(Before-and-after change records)
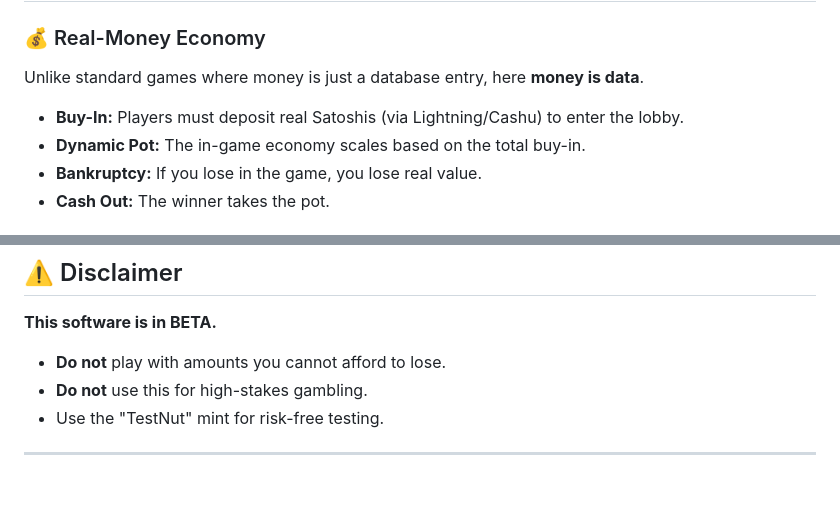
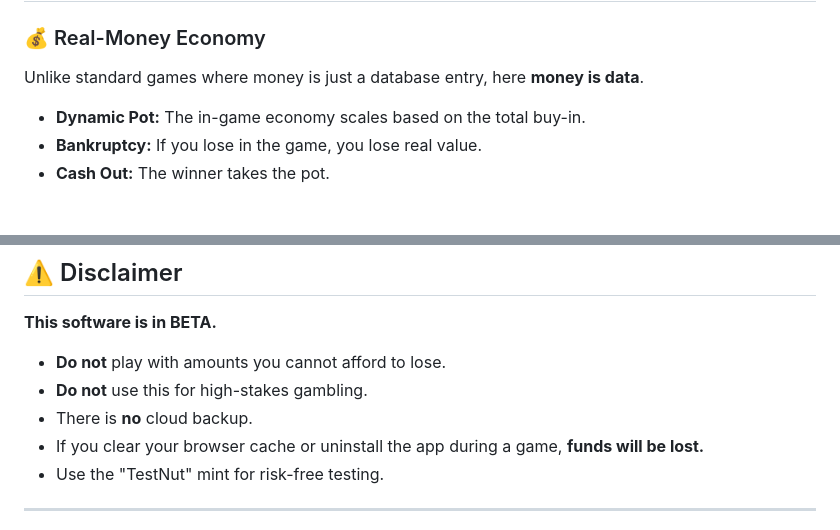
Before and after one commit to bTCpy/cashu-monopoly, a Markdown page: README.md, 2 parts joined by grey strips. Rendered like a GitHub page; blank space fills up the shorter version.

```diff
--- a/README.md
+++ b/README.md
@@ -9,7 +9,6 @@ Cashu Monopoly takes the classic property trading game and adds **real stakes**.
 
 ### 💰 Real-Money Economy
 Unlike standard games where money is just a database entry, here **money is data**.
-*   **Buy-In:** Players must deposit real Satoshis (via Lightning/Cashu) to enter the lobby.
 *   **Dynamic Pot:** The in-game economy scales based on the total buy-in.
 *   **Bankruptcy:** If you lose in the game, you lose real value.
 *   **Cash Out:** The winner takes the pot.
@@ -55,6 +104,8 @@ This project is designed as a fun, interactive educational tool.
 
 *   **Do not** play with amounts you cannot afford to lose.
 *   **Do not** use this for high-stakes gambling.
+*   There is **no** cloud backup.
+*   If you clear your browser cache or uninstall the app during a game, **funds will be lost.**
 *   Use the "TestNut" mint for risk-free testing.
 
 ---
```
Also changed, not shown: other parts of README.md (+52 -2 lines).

--

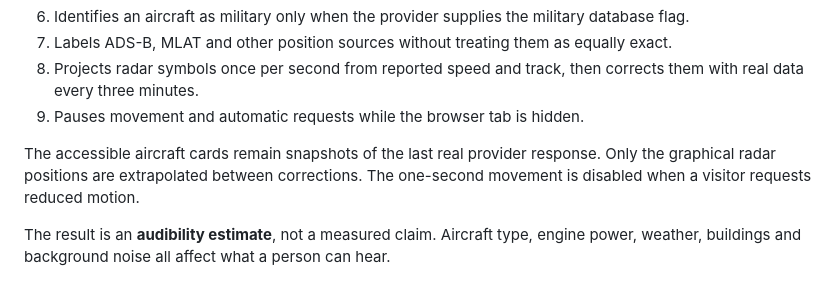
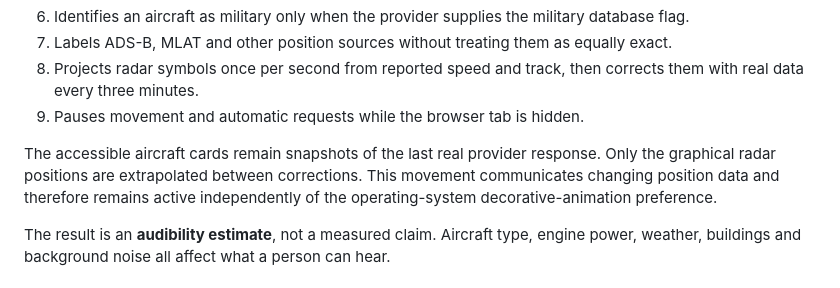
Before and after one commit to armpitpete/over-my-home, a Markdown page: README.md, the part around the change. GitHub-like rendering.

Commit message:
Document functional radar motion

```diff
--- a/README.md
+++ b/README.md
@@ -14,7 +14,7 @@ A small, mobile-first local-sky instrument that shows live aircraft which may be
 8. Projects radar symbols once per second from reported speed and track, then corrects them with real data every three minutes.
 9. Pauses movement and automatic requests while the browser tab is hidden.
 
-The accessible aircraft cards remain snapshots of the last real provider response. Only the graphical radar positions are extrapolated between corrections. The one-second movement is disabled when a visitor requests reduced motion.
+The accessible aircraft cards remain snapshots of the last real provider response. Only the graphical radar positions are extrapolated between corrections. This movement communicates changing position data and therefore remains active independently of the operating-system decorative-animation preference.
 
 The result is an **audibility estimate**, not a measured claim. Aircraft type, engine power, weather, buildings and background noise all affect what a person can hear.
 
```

---

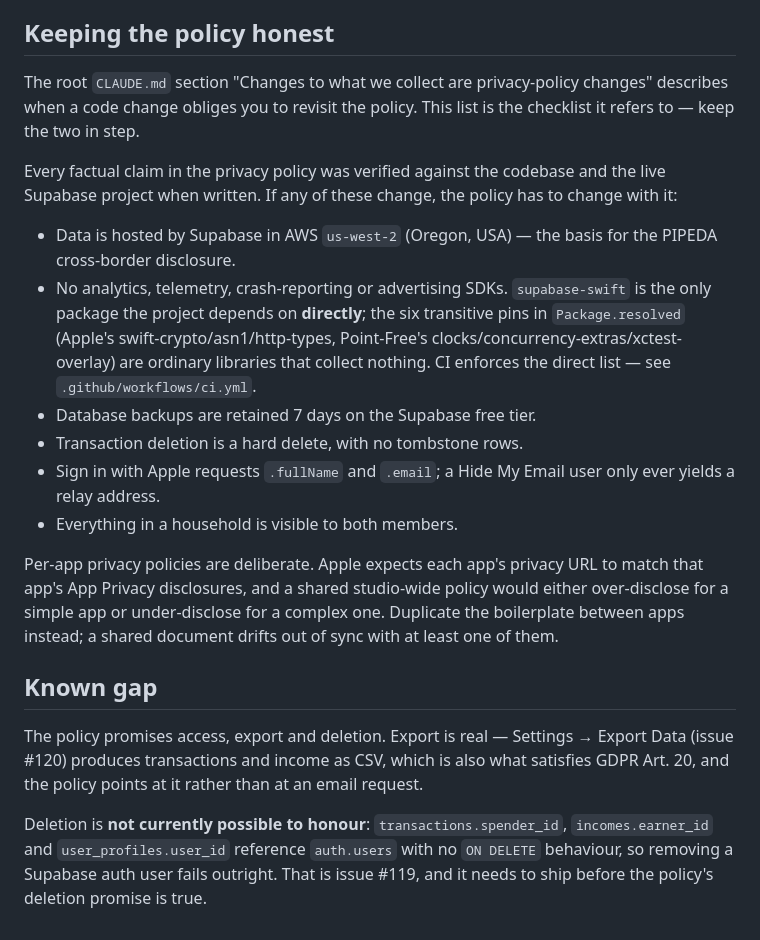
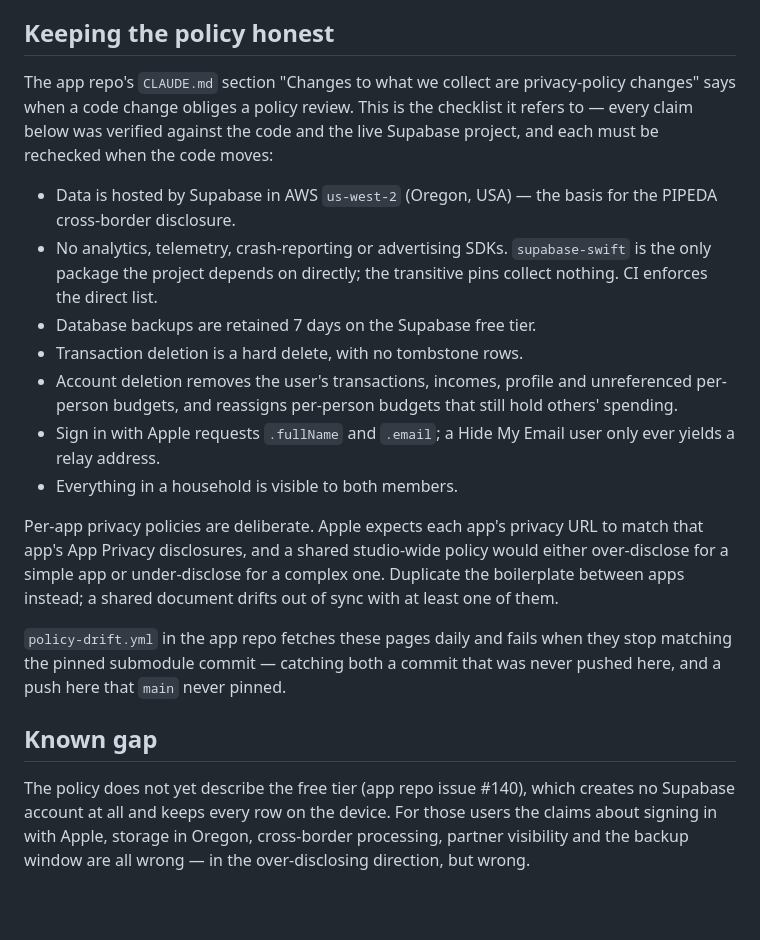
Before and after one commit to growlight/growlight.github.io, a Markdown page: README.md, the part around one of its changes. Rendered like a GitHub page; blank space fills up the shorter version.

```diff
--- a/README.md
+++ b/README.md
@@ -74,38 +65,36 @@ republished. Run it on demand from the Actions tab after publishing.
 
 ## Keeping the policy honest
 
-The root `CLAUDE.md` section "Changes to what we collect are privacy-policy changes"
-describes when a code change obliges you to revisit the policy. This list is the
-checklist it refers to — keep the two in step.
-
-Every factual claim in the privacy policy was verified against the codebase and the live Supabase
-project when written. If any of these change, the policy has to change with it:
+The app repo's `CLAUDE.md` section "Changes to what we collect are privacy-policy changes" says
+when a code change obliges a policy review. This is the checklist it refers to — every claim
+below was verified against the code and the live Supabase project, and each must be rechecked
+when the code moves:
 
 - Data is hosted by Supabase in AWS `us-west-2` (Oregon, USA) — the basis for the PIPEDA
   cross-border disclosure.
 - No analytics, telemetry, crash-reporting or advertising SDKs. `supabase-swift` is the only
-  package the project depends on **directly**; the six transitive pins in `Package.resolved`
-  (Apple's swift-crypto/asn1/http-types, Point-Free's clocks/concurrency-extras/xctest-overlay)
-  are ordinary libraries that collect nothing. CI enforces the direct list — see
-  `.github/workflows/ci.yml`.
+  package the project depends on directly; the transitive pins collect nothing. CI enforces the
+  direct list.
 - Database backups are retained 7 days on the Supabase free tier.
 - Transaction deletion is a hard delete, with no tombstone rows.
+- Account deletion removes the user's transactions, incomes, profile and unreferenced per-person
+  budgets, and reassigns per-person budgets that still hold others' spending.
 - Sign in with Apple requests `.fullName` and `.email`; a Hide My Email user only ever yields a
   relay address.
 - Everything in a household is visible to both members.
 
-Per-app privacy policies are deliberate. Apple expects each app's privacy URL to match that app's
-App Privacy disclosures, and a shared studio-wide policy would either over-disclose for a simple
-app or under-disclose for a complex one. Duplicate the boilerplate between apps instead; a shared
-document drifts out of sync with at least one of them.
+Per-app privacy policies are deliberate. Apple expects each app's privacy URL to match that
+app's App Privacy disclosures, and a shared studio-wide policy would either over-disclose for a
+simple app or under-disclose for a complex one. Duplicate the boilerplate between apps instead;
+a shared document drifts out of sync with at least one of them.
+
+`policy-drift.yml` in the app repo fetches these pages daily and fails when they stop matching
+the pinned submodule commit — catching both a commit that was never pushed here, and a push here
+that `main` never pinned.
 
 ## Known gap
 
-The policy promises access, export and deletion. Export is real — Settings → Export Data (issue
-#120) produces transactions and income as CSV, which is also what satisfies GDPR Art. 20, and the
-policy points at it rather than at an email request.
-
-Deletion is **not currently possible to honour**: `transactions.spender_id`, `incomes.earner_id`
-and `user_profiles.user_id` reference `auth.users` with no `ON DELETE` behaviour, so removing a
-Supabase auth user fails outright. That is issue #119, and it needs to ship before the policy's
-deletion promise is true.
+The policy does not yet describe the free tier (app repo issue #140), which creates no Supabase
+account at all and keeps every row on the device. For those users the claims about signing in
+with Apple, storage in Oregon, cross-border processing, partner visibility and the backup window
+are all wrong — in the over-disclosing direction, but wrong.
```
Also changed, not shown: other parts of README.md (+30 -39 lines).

◆ What is being asked ◆
Going through the entries above, show each line that contains "when".

◆ Your solution ◆
-The accessible aircraft cards remain snapshots of the last real provider response. Only the graphical radar positions are extrapolated between corrections. The one-second movement is disabled when a visitor requests reduced motion.
-describes when a code change obliges you to revisit the policy. This list is the
-project when written. If any of these change, the policy has to change with it:
+when a code change obliges a policy review. This is the checklist it refers to — every claim
+when the code moves:
+`policy-drift.yml` in the app repo fetches these pages daily and fails when they stop matching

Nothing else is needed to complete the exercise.